This is of course a big question and I don't believe that there is a definite answer to it. A very thorough investigation of this matter comes from Rogers and McClelland (2004), who have a developed a parallel distributed theory of acquisition, representation and use of human semantic knowledge. As the name implies, this effort comes from the realm of parallel distributed processing, which is also called connectionism. The books that @DikranMarsupial cited can be seen as the foundations of the field. As far as I understand, the two volumes and their authors (McClelland is only one of them, at least two other important names are David Rumelhart and Geoffrey Hinton) had an enormous impact on the revival of neural networks within cognitive science and on the development of the parallel distributed approach.
Rogers & McClelland (2004) offer an interesting account of how things are grouped into categories, which is what you are asling about. To give a very brief explanation: according to their theory, all objects have certain attributes. For example, a canary has feet, wings and feathers. A robin also has all these things. A pine, on the other hand, has leaves, roots and roots. The same is true for an oak. In reality, there are much more attributes, but this should be enough to make the point.

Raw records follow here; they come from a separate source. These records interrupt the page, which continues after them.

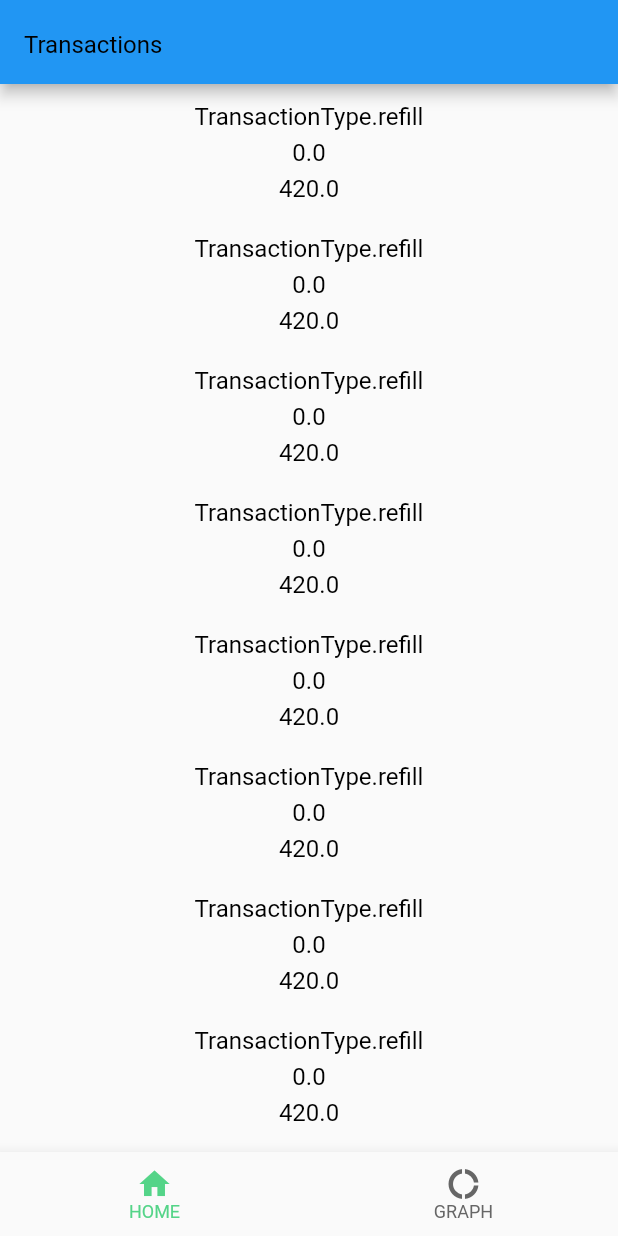
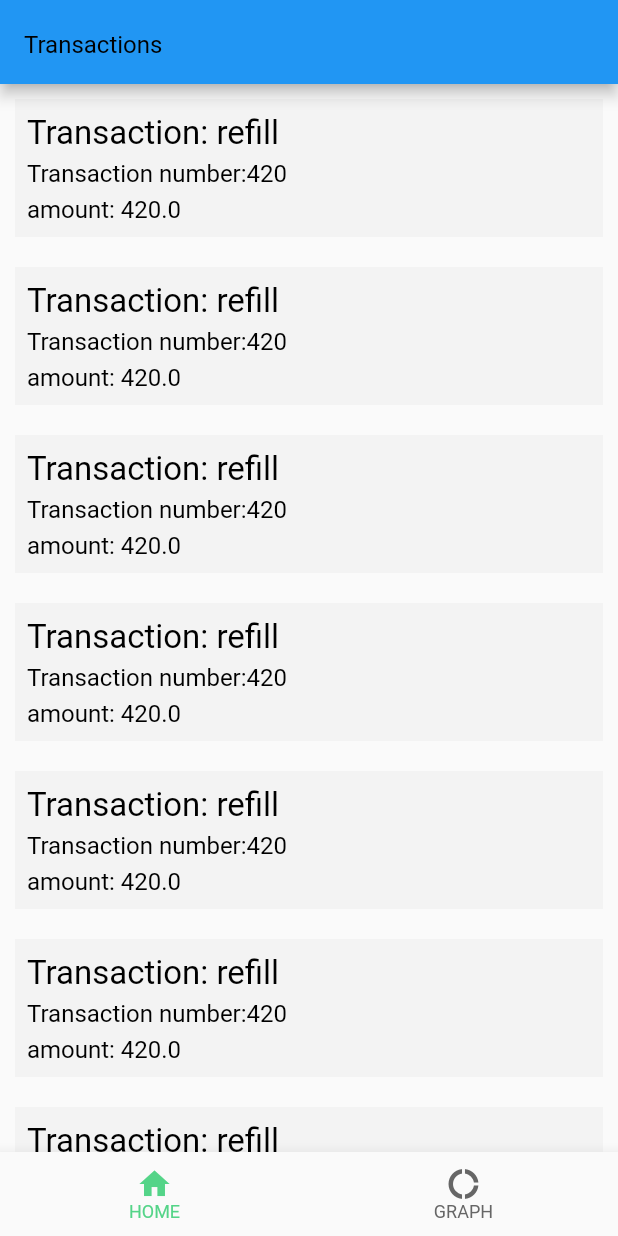
Before and after one commit to o-kravchenko-dex/test_flutter_proj, a Flutter app: the screen it shows after launch, on a phone screen of 412 x 824 dp. Run offline on Flutter 3.47's test engine with Material 2 defaults, Android fonts, the phone set to English and light mode, and no system bars; our stand-ins replace flutter_bloc, go_router, hive, hive_flutter, hydrated_bloc, pie_chart; accounts and stored records are empty.

Commit message:
added: transaction_details_screen.dart

```diff
--- a/lib/routes/app_router.dart
+++ b/lib/routes/app_router.dart
@@ -1,5 +1,6 @@
 import 'package:flutter/material.dart';
 import 'package:go_router/go_router.dart';
+import 'package:untitled_flutter_pr/models/detailed_transaction.dart';
 import 'package:untitled_flutter_pr/routes/app_routes.dart';
 import 'package:untitled_flutter_pr/screens/screens.dart';
 import 'package:untitled_flutter_pr/shared/shared.dart';
@@ -40,11 +41,19 @@ class AppRouter {
         ],
       ),
       GoRoute(
+        path: AppRoutes.transactionDetails,
+        pageBuilder: (context, state) {
+          final navParams = state.extra as DetailedTransaction;
+
+          return (NoTransitionPage(
+            child: TransactionDetailsScreen(navParams),
+          ));
+        },
+      ),
+      GoRoute(
         parentNavigatorKey: _rootNavigatorKey,
         path: AppRoutes.login,
-        pageBuilder: (context, state) => const NoTransitionPage(
-          child: Login()
-        ),
+        pageBuilder: (context, state) => const NoTransitionPage(child: Login()),
       )
     ],
   );
--- a/lib/routes/app_routes.dart
+++ b/lib/routes/app_routes.dart
@@ -5,4 +5,6 @@ class AppRoutes {
 
   static String home = "/home";
   static String graph = "/graphScreen";
+
+  static String transactionDetails = "/transactionDetails";
 }
--- a/lib/screens/home/home_screen.dart
+++ b/lib/screens/home/home_screen.dart
@@ -1,6 +1,7 @@
 import 'package:flutter/material.dart';
 import 'package:flutter_bloc/flutter_bloc.dart';
 import 'package:untitled_flutter_pr/bloc/bloc.dart';
+import 'package:untitled_flutter_pr/screens/home/widgets/transaction_item.dart';
 import 'package:untitled_flutter_pr/shared/widgets/label/label.dart';
 
 class HomeScreen extends StatefulWidget {
@@ -44,16 +45,7 @@ class _HomeScreenState extends State<HomeScreen> {
               itemBuilder: (context, index) {
                 final transaction = transactions[index];
 
-                return Container(
-                  padding: const EdgeInsets.all(8),
-                  child: Column(
-                    children: [
-                      Label(transaction.type.toString()),
-                      Label(transaction.commission.toString()),
-                      Label(transaction.amount.toString()),
-                    ],
-                  ),
-                );
+                return TransactionItem(transaction);
               },
             );
           }
--- /dev/null
+++ b/lib/screens/home/widgets/transaction_item.dart
@@ -0,0 +1,50 @@
+import 'package:flutter/cupertino.dart';
+import 'package:go_router/go_router.dart';
+import 'package:untitled_flutter_pr/models/detailed_transaction.dart';
+import 'package:untitled_flutter_pr/routes/app_routes.dart';
+import 'package:untitled_flutter_pr/shared/helpers/string_helpers.dart';
+import 'package:untitled_flutter_pr/shared/widgets/label/label.dart';
+import 'package:untitled_flutter_pr/styles/styles.dart';
+
+class TransactionItem extends StatelessWidget {
+  final DetailedTransaction transaction;
+
+  const TransactionItem(this.transaction, {super.key});
+
+  @override
+  Widget build(BuildContext context) {
+    return GestureDetector(
+      onTap: () {
+        context.push(AppRoutes.transactionDetails, extra: transaction);
+      },
+      child: Container(
+        padding: const EdgeInsets.all(8),
+        margin: const EdgeInsets.all(10),
+        color: AppColors.gray2,
+        child: Column(
+          crossAxisAlignment: CrossAxisAlignment.start,
+          children: [
+            Row(
+              children: [
+                const Label("Transaction: ", type: TypographyStylesTypes.large),
+                Label(StringHelpers().getTransactionNameByType(transaction.type), type: TypographyStylesTypes.large),
+              ],
+            ),
+            Row(
+              children: [
+                const Label("Transaction number:"),
+                Label(transaction.transactionNumber.toString()),
+              ],
+            ),
+            Row(
+              children: [
+                const Label("amount: "),
+                Label(transaction.amount.toString()),
+              ],
+            ),
+          ],
+        ),
+      ),
+    );
+  }
+}
--- a/lib/screens/screens.dart
+++ b/lib/screens/screens.dart
@@ -1,3 +1,4 @@
 export './auth/auth.dart';
 export './graph/graph_screen.dart';
 export './home/home_screen.dart';
+export './transaction_details/transaction_details_screen.dart';
--- a/lib/styles/icons/app_icons.dart
+++ b/lib/styles/icons/app_icons.dart
@@ -3,4 +3,5 @@ import 'package:flutter/material.dart';
 class AppIcons {
   static IconData home = Icons.home;
   static IconData donut = Icons.donut_large_sharp;
+  static IconData back = Icons.arrow_back;
 }
```
Also changed, not shown: lib/screens/transaction_details/base_text_row.dart (added, +28 -0 lines), lib/screens/transaction_details/transaction_details_screen.dart (added, +81 -0 lines).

Objects that tend to covary with one another in a coherent way (because they have similar attributes) are perceived as similar and are classified as belonging to a category, like the canary and the robin. Other objects, that do not covary with those from this first group, but that do covary coherently with other objects, are classified as belonging to another group, like the pine and the oak. It is these coherent categories that are important for classifying objects.
Rogers and McClelland (2004) used a neural network to demonstrate and test their theory. Their findings are consistent with a range of findings from developmental studies. They also have an article, which is basically a short summary of the book (Rogers & McClelland, 2008). If you are interested, you might want to check out this first. The article has peer reviewers commentaries that point out weaknesses of the theory, which is also very interesting.
Since you refered to machine learning in your question: the learning algorithm used in the simulation studies was the backpropagation of error - algorithm. As was also mentioned by @DikranMarsupial, this is not an especially biologically plausible algorithm. Interestingly though, as is also explained in much detail in the book, it is possible to predict the order in which the objects within the training corpus could be classified by an eigenvector decomposition of a special variant of the covariance matrix of the objects. I'm not an expert here, but to me there seems to be a connection to the so called covariance rule (unfortunately I don't have a citation here), which to my knowledge is biologically plausible.
Rogers, T. T, & McClelland, J. L. (2004). Semantic cognition: A parallel distributed processing approach. Cambridge, MA: MIT Press. PDF
Rogers, Timothy T., & McClelland, J. L. (2008). Précis of Semantic Cognition: A Parallel Distributed Processing Approach. Behavioral and Brain Sciences, 31(06), 689. doi:10.1017/S0140525X0800589X PDF